I have a question about using let as a variable. In one example, the value assigned to the variable after the = sign is put in quotes, and in other examples (the Boolean false and the number), no quotes were used. Is there an easy way to remember when quotes should be used and when they shouldn’t?
The quotes is used only with string argument, boolean and number don’t need it.
If you put quotes around a number, or boolean, it will be treated as a String
When declaring a variable using let and that variable being a number or a boolen, is quoatations not required?
Given quotation marks are for strings, so no
We only use quotes (’’, “”) for strings. Not for numbers and boolean.
We don’t use let as a variable. We assign variables using let
Although both are primitive data types but symbols, numbers, boolean, null and undefined are all used without quotes (’ ').
Whereas, only string is used with quotes. For reference this information is available from from the very initial chapters of JS.
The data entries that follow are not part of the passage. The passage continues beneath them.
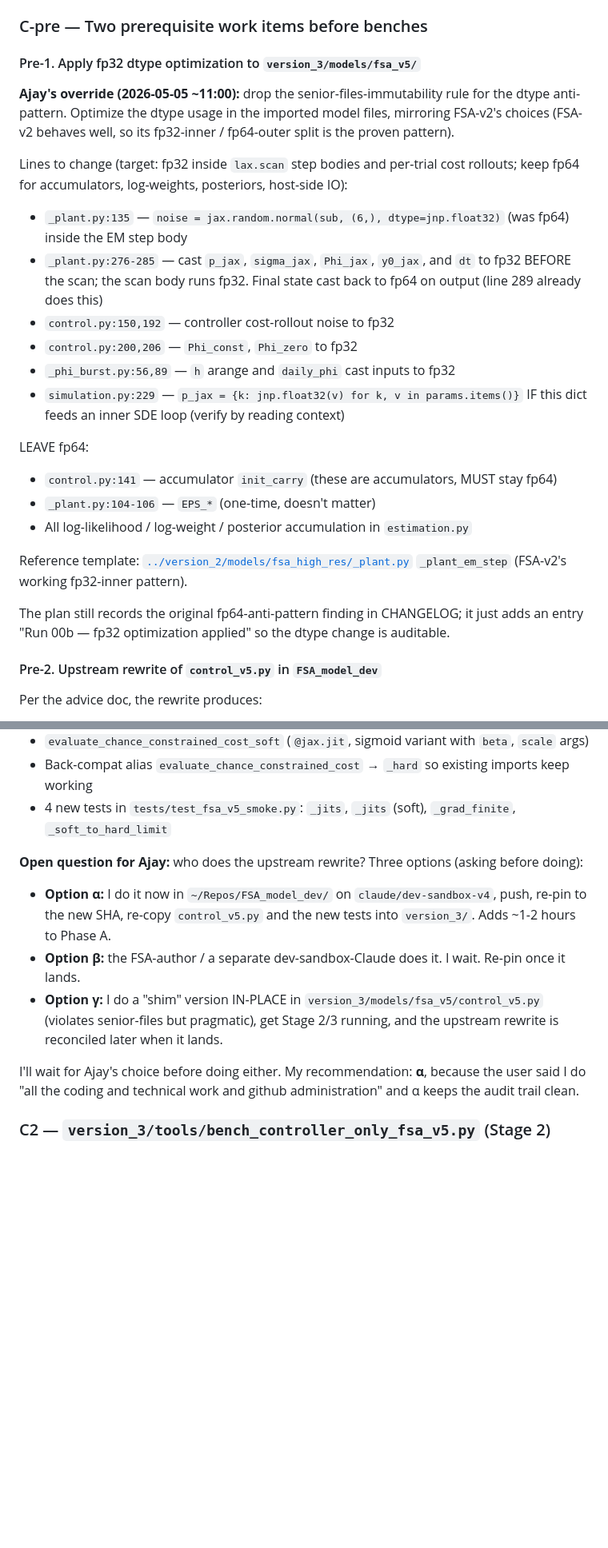
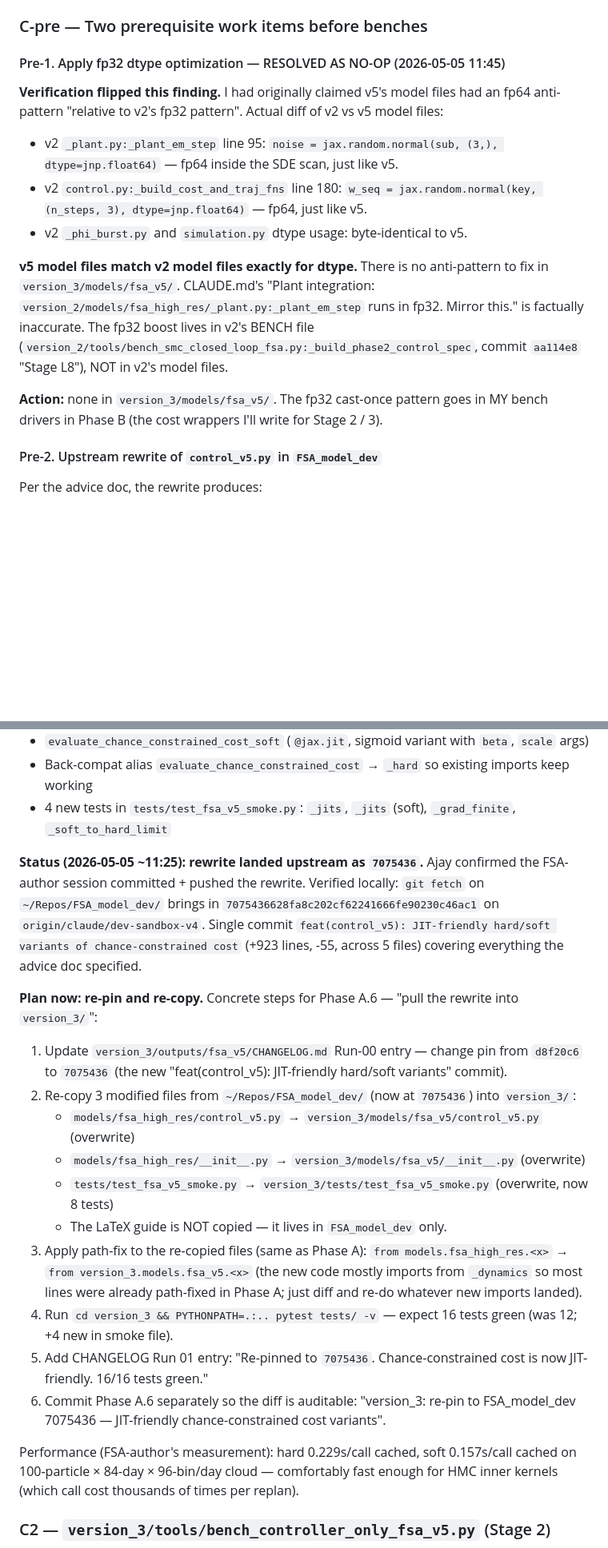
Before and after one commit to ajaytalati/python-smc2-filtering-control, a Markdown page: claude_plans/FSA-v5_import_three-stage_verification_2026-05-05_1019.md, 2 parts joined by grey strips. Shown at 80% size. GitHub-like rendering; blank space fills up the shorter version.

Commit message:
docs: correct Run 00 fp64 finding -- v5 matches v2 exactly, no anti-pattern
While preparing Phase A.5 (fp32 dtype optimization), I diff'd v2 vs v5
model files and found my original "fp64 anti-pattern" claim in Run 00
was wrong:

  * v2 _plant.py:_plant_em_step line 95 uses fp64 noise inside the SDE
    scan -- same as v5.
  * v2 control.py:_build_cost_and_traj_fns line 180 uses fp64 noise
    inside the cost rollout -- same as v5.
  * v2 _phi_burst.py and simulation.py dtype usage are byte-identical
    to v5.

v5 model files match v2 model files exactly for dtype. There is no
anti-pattern to fix in `version_3/models/fsa_v5/`.

The fp32 boost actually lives in v2's BENCH file, not in the model
files: `version_2/tools/bench_smc_closed_loop_fsa.py:_build_phase2_control_spec`
(commit aa114e8 "Stage L8: FP32 controller cost-MC SDE rollout"). It
casts params, dt, sqrt_dt, fixed_w, init_arr, F_max, Phi_arr to fp32
before the cost rollout's vmap'd lax.scan, with accumulators staying
fp64 via jnp.float64(...) promotion at the accumulation site.

Phase A.5 is therefore a NO-OP for the model files. The fp32 cast-
once pattern moves to Phase B (the version_3 bench drivers'
_build_phase2_control_spec-equivalent cost wrappers).

Side note: CLAUDE.md's claim "Plant integration: ..._plant.py:_plant_em_step
runs in fp32. Mirror this." is factually inaccurate. _plant.py runs
in fp64 in v2; only the bench's L8 path runs in fp32. CLAUDE.md is
aspirational at that line; worth a separate correction commit (out
of scope for this branch).

Updates:
  * version_3/outputs/fsa_v5/CHANGELOG.md -- Run 00 finding #1 revised.
  * claude_plans/FSA-v5_import_three-stage_verification_2026-05-05_1019.md
    -- Phase A.5 section rewritten to reflect the no-op resolution;
    two new Updated: audit lines (11:30 = Phase A.6 done, 11:45 = A.5
    no-op).

Co-Authored-By: Claude Opus 4.7 (1M context) <noreply@anthropic.com>

```diff
--- a/claude_plans/FSA-v5_import_three-stage_verification_2026-05-05_1019.md
+++ b/claude_plans/FSA-v5_import_three-stage_verification_2026-05-05_1019.md
@@ -148,26 +151,17 @@ And all three parse `--step-minutes` via `_pop_step_minutes_from_argv()` BEFORE
 
 ### C-pre — Two prerequisite work items before benches
 
-#### Pre-1. Apply fp32 dtype optimization to `version_3/models/fsa_v5/`
+#### Pre-1. Apply fp32 dtype optimization — RESOLVED AS NO-OP (2026-05-05 11:45)
 
-**Ajay's override (2026-05-05 ~11:00):** drop the senior-files-immutability rule for the dtype anti-pattern. Optimize the dtype usage in the imported model files, mirroring FSA-v2's choices (FSA-v2 behaves well, so its fp32-inner / fp64-outer split is the proven pattern).
+**Verification flipped this finding.** I had originally claimed v5's model files had an fp64 anti-pattern "relative to v2's fp32 pattern". Actual diff of v2 vs v5 model files:
 
-Lines to change (target: fp32 inside `lax.scan` step bodies and per-trial cost rollouts; keep fp64 for accumulators, log-weights, posteriors, host-side IO):
-- `_plant.py:135` — `noise = jax.random.normal(sub, (6,), dtype=jnp.float32)` (was fp64) inside the EM step body
-- `_plant.py:276-285` — cast `p_jax`, `sigma_jax`, `Phi_jax`, `y0_jax`, and `dt` to fp32 BEFORE the scan; the scan body runs fp32. Final state cast back to fp64 on output (line 289 already does this)
-- `control.py:150,192` — controller cost-rollout noise to fp32
-- `control.py:200,206` — `Phi_const`, `Phi_zero` to fp32
-- `_phi_burst.py:56,89` — `h` arange and `daily_phi` cast inputs to fp32
-- `simulation.py:229` — `p_jax = {k: jnp.float32(v) for k, v in params.items()}` IF this dict feeds an inner SDE loop (verify by reading context)
+- v2 `_plant.py:_plant_em_step` line 95: `noise = jax.random.normal(sub, (3,), dtype=jnp.float64)` — fp64 inside the SDE scan, just like v5.
+- v2 `control.py:_build_cost_and_traj_fns` line 180: `w_seq = jax.random.normal(key, (n_steps, 3), dtype=jnp.float64)` — fp64, just like v5.
+- v2 `_phi_burst.py` and `simulation.py` dtype usage: byte-identical to v5.
 
-LEAVE fp64:
-- `control.py:141` — accumulator `init_carry` (these are accumulators, MUST stay fp64)
-- `_plant.py:104-106` — `EPS_*` (one-time, doesn't matter)
-- All log-likelihood / log-weight / posterior accumulation in `estimation.py`
+**v5 model files match v2 model files exactly for dtype.** There is no anti-pattern to fix in `version_3/models/fsa_v5/`. CLAUDE.md's "Plant integration: `version_2/models/fsa_high_res/_plant.py:_plant_em_step` runs in fp32. Mirror this." is factually inaccurate. The fp32 boost lives in v2's BENCH file (`version_2/tools/bench_smc_closed_loop_fsa.py:_build_phase2_control_spec`, commit `aa114e8` "Stage L8"), NOT in v2's model files.
 
-Reference template: [`../version_2/models/fsa_high_res/_plant.py`](../version_2/models/fsa_high_res/_plant.py) `_plant_em_step` (FSA-v2's working fp32-inner pattern).
-
-The plan still records the original fp64-anti-pattern finding in CHANGELOG; it just adds an entry "Run 00b — fp32 optimization applied" so the dtype change is auditable.
+**Action:** none in `version_3/models/fsa_v5/`. The fp32 cast-once pattern goes in MY bench drivers in Phase B (the cost wrappers I'll write for Stage 2 / 3).
 
 #### Pre-2. Upstream rewrite of `control_v5.py` in `FSA_model_dev`
 
@@ -179,12 +173,22 @@ Per the advice doc, the rewrite produces:
 - Back-compat alias `evaluate_chance_constrained_cost` → `_hard` so existing imports keep working
 - 4 new tests in `tests/test_fsa_v5_smoke.py`: `_jits`, `_jits` (soft), `_grad_finite`, `_soft_to_hard_limit`
 
-**Open question for Ajay:** who does the upstream rewrite? Three options (asking before doing):
-- **Option α:** I do it now in `~/Repos/FSA_model_dev/` on `claude/dev-sandbox-v4`, push, re-pin to the new SHA, re-copy `control_v5.py` and the new tests into `version_3/`. Adds ~1-2 hours to Phase A.
-- **Option β:** the FSA-author / a separate dev-sandbox-Claude does it. I wait. Re-pin once it lands.
-- **Option γ:** I do a "shim" version IN-PLACE in `version_3/models/fsa_v5/control_v5.py` (violates senior-files but pragmatic), get Stage 2/3 running, and the upstream rewrite is reconciled later when it lands.
+**Status (2026-05-05 ~11:25): rewrite landed upstream as `7075436`.** Ajay confirmed the FSA-author session committed + pushed the rewrite. Verified locally: `git fetch` on `~/Repos/FSA_model_dev/` brings in `7075436628fa8c202cf62241666fe90230c46ac1` on `origin/claude/dev-sandbox-v4`. Single commit `feat(control_v5): JIT-friendly hard/soft variants of chance-constrained cost` (+923 lines, -55, across 5 files) covering everything the advice doc specified.
 
-I'll wait for Ajay's choice before doing either. My recommendation: **α**, because the user said I do "all the coding and technical work and github administration" and α keeps the audit trail clean.
+**Plan now: re-pin and re-copy.** Concrete steps for Phase A.6 — "pull the rewrite into `version_3/`":
+
+1. Update `version_3/outputs/fsa_v5/CHANGELOG.md` Run-00 entry — change pin from `d8f20c6` to `7075436` (the new "feat(control_v5): JIT-friendly hard/soft variants" commit).
+2. Re-copy 3 modified files from `~/Repos/FSA_model_dev/` (now at `7075436`) into `version_3/`:
+   - `models/fsa_high_res/control_v5.py` → `version_3/models/fsa_v5/control_v5.py` (overwrite)
+   - `models/fsa_high_res/__init__.py` → `version_3/models/fsa_v5/__init__.py` (overwrite)
+   - `tests/test_fsa_v5_smoke.py` → `version_3/tests/test_fsa_v5_smoke.py` (overwrite, now 8 tests)
+   - The LaTeX guide is NOT copied — it lives in `FSA_model_dev` only.
+3. Apply path-fix to the re-copied files (same as Phase A): `from models.fsa_high_res.<x>` → `from version_3.models.fsa_v5.<x>` (the new code mostly imports from `_dynamics` so most lines were already path-fixed in Phase A; just diff and re-do whatever new imports landed).
+4. Run `cd version_3 && PYTHONPATH=.:.. pytest tests/ -v` — expect 16 tests green (was 12; +4 new in smoke file).
+5. Add CHANGELOG Run 01 entry: "Re-pinned to `7075436`. Chance-constrained cost is now JIT-friendly. 16/16 tests green."
+6. Commit Phase A.6 separately so the diff is auditable: "version_3: re-pin to FSA_model_dev 7075436 — JIT-friendly chance-constrained cost variants".
+
+Performance (FSA-author's measurement): hard 0.229s/call cached, soft 0.157s/call cached on 100-particle × 84-day × 96-bin/day cloud — comfortably fast enough for HMC inner kernels (which call cost thousands of times per replan).
 
 ### C2 — `version_3/tools/bench_controller_only_fsa_v5.py` (Stage 2)
 **Template:** the methodology doc recipe (no concrete SWAT controller-only bench exists to copy). Lift the `_build_phase2_control_spec` helper structure from [`../version_2/tools/bench_smc_full_mpc_fsa.py`](../version_2/tools/bench_smc_full_mpc_fsa.py) and the controller-only loop pattern from [`controller_only_test_methodology.md`](controller_only_test_methodology.md):
```
Also changed, not shown: other parts of claude_plans/FSA-v5_import_three-stage_verification_2026-05-05_1019.md (+3 -0 lines), 1 other file.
Just like numbers have their own identity like 4 and -4 are different from each other and mean different completely. The integers , symbols and etc are unique on their own. Boolean values like true and false convey their meaning as booleans when written in lowercase without any quotes…so in my understanding I told …